### EXERCISE INSTRUCTIONS
From the entries that follow, gather each line holding the word "lượng".

### DATA FOR PROCESSING

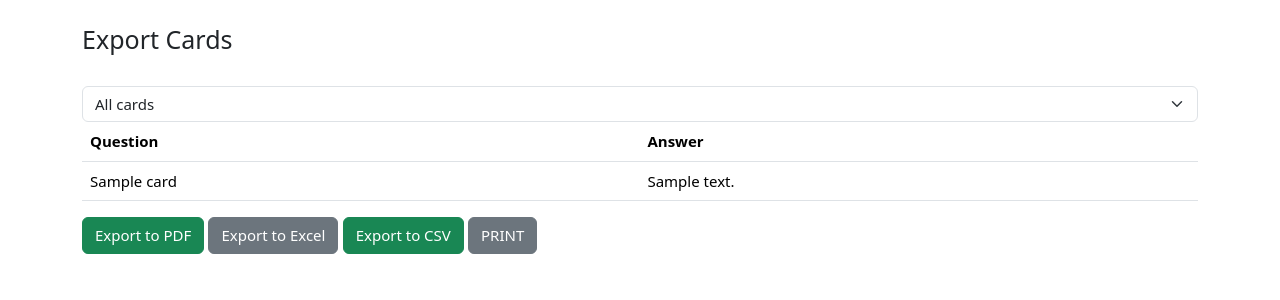
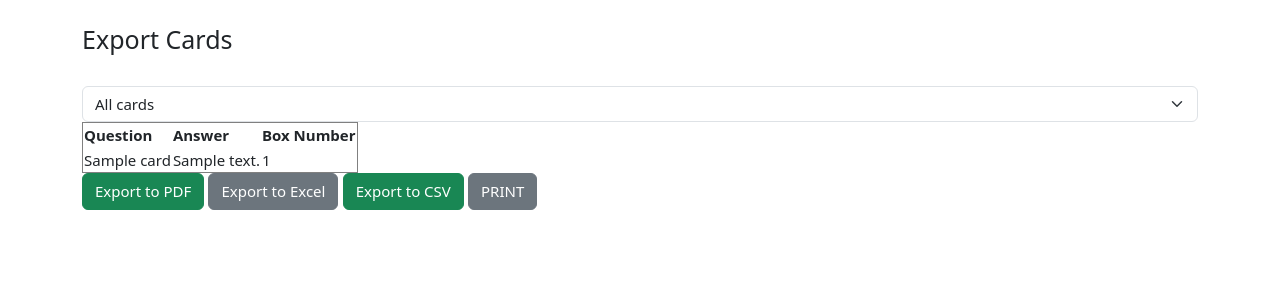
Before and after one commit to iloneczka/flashcards, a Django app: page /export_cards/ in a window 1280 px wide. Shown: the part 55-355 px from the top of the page. Run offline with Django 4.2, Linux system fonts and the light colour scheme; a user stored in the database is signed in; tables that the repository leaves empty hold one stand-in row (values such as "Sample post"); some libraries are stand-ins or nearby versions.

Commit message:
Edit export cards. Refine card filtering in the list

```diff
--- a/flash/website/templates/export_cards.html
+++ b/flash/website/templates/export_cards.html
@@ -16,33 +16,33 @@
   </style>
 
 <!-- Lista rozwijana do wyboru boxa -->
-  <select class="form-select" id="box-select" aria-label="Select a box">
+<select class="form-select" id="box-select" aria-label="Select a box" name="box_number">
   <option selected value="all">All cards</option>
   <option disabled>──────────</option>
   {% for box in unique_boxes %}
-      <option value="{{ box.box }}">Box {{ box.box_number }}</option>
+    <option value="{{ box.box_number }}">Box {{ box.box_number }}</option>
   {% endfor %}
 </select>
 
-   <!-- Tabelka -->
-  <div class="col" id="card-table-container">
-    <table class="table box-table">
+<!-- Tabela -->
+<table id="card-table" border="1">
   <thead>
     <tr>
-          <th scope="col">Question</th>
-          <th scope="col">Answer</th>
+      <th>Question</th>
+      <th>Answer</th>
+      <th>Box Number</th>
     </tr>
   </thead>
   <tbody>
-        {% for card in all_cards %}
-          <tr class="box-{{ card.box.box_number }}">
+    {% for card in cards %}
+      <tr class="box-table" data-box="{{ card.box.box_number }}">
         <td>{{ card.question }}</td>
         <td>{{ card.answer }}</td>
+        <td class="box-number">{{ card.box.box_number }}</td>
       </tr>
     {% endfor %}
   </tbody>
 </table>
-  </div>
 
 <div class="btn-success-container">
   <button class="btn btn-success" id="export-pdf-button">Export to PDF</button>
@@ -54,26 +54,25 @@
 <script>
 document.addEventListener('DOMContentLoaded', function () {
   const boxSelect = document.getElementById('box-select');
-    const allRows = document.querySelectorAll('.box-table tbody tr');
   const cardTables = document.querySelectorAll('.box-table');
   const exportPdfButton = document.getElementById('export-pdf-button');
   const exportExcelButton = document.getElementById('export-excel-button');
   const exportCsvButton = document.getElementById('export-csv-button');
   const printButton = document.getElementById('print-button');
 
-    boxSelect.addEventListener('change', () => {
-      const selectedBox = boxSelect.value;
+  boxSelect.addEventListener('change', function () {
+    const selected_option = this.value;
 
-      allRows.forEach(row => {
-        const boxNumber = row.dataset.box;
-        if (selectedBox === 'all' || boxNumber === selectedBox) {
-          row.style.display = 'table-row';
+    cardTables.forEach((table) => {
+      const boxNumber = table.dataset.box;
+
+      if (selected_option === 'all' || boxNumber === selected_option) {
+        table.style.display = 'table';
       } else {
-          row.style.display = 'none';
+        table.style.display = 'none';
       }
     });
   });
-
     exportExcelButton.addEventListener('click', () => {
       const selectedBox = boxSelect.value; // Pobierz wybrany box
       const csrfToken = '{{ csrf_token }}'; // Pobierz token CSRF
--- a/flash/website/views.py
+++ b/flash/website/views.py
@@ -215,31 +215,17 @@ def export_to_excel(request):
 
 def export_cards(request):
     unique_boxes = Box.get_unique_boxes(request.user)
-    all_cards = Card.objects.filter(user=request.user)
 
-    context = {
-        'unique_boxes': unique_boxes,
-        'all_cards': all_cards,
-    }
-    print("Pomidor:", context)
+    option = request.GET.get('option', None)
+
+    if option is not None and option.isnumeric():
+        box_number = int(option)
+        cards = Card.objects.filter(user=request.user, box__box_number=box_number)
+    else:
+        cards = Card.objects.filter(user=request.user)
+
+    context = {'cards': cards, 'unique_boxes': unique_boxes}
     return render(request, 'export_cards.html', context)
-
-# def export_cards(request):
-#     selected_box = request.GET.get('selected_box', 'all')  # Pobierz wybrany box z zapytania
-
-#     unique_boxes = Box.get_unique_boxes(request.user)
-#     if selected_box != 'all':
-#         all_cards = Card.objects.filter(user=request.user, box__box_number=selected_box)
-#     else:
-#         all_cards = Card.objects.filter(user=request.user)
-
-#     context = {
-#         'unique_boxes': unique_boxes,
-#         'cards': all_cards,
-#         'selected_box': selected_box,  # Dodaj wybrany box do kontekstu
-#     }
-
-#     return render(request, 'export_cards.html', context)
 
 
 def export_to_csv(request):
```
Lines whose indentation alone changed are shown as unchanged.
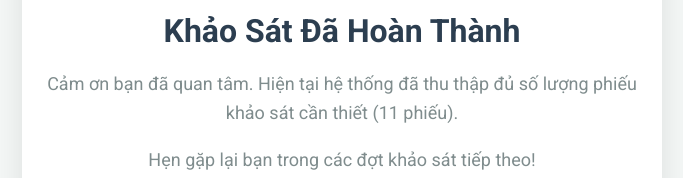
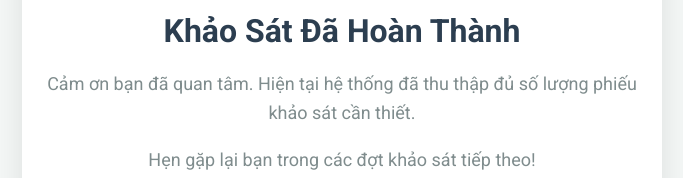
Before and after one commit to sonnguyen990092-a11y/khaosatykiennhanvien, a website: page public/finished.html in a window 1280 px wide. Shown: the part 250-428 px from the top of the page, without its empty margins (298-981 px from the left). Drawn offline with Linux system fonts and the light colour scheme.

Commit message:
thay đổi số lượng phiếu

```diff
--- a/public/finished.html
+++ b/public/finished.html
@@ -29,7 +29,7 @@
     <div class="finished-container">
         <div class="finished-icon">✅</div>
         <h1>Khảo Sát Đã Hoàn Thành</h1>
-        <p>Cảm ơn bạn đã quan tâm. Hiện tại hệ thống đã thu thập đủ số lượng phiếu khảo sát cần thiết (11 phiếu).</p>
+        <p>Cảm ơn bạn đã quan tâm. Hiện tại hệ thống đã thu thập đủ số lượng phiếu khảo sát cần thiết.</p>
         <p>Hẹn gặp lại bạn trong các đợt khảo sát tiếp theo!</p>
     </div>
 </body>
```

### EXPECTED OUTPUT
thay đổi số lượng phiếu
-        <p>Cảm ơn bạn đã quan tâm. Hiện tại hệ thống đã thu thập đủ số lượng phiếu khảo sát cần thiết (11 phiếu).</p>
+        <p>Cảm ơn bạn đã quan tâm. Hiện tại hệ thống đã thu thập đủ số lượng phiếu khảo sát cần thiết.</p>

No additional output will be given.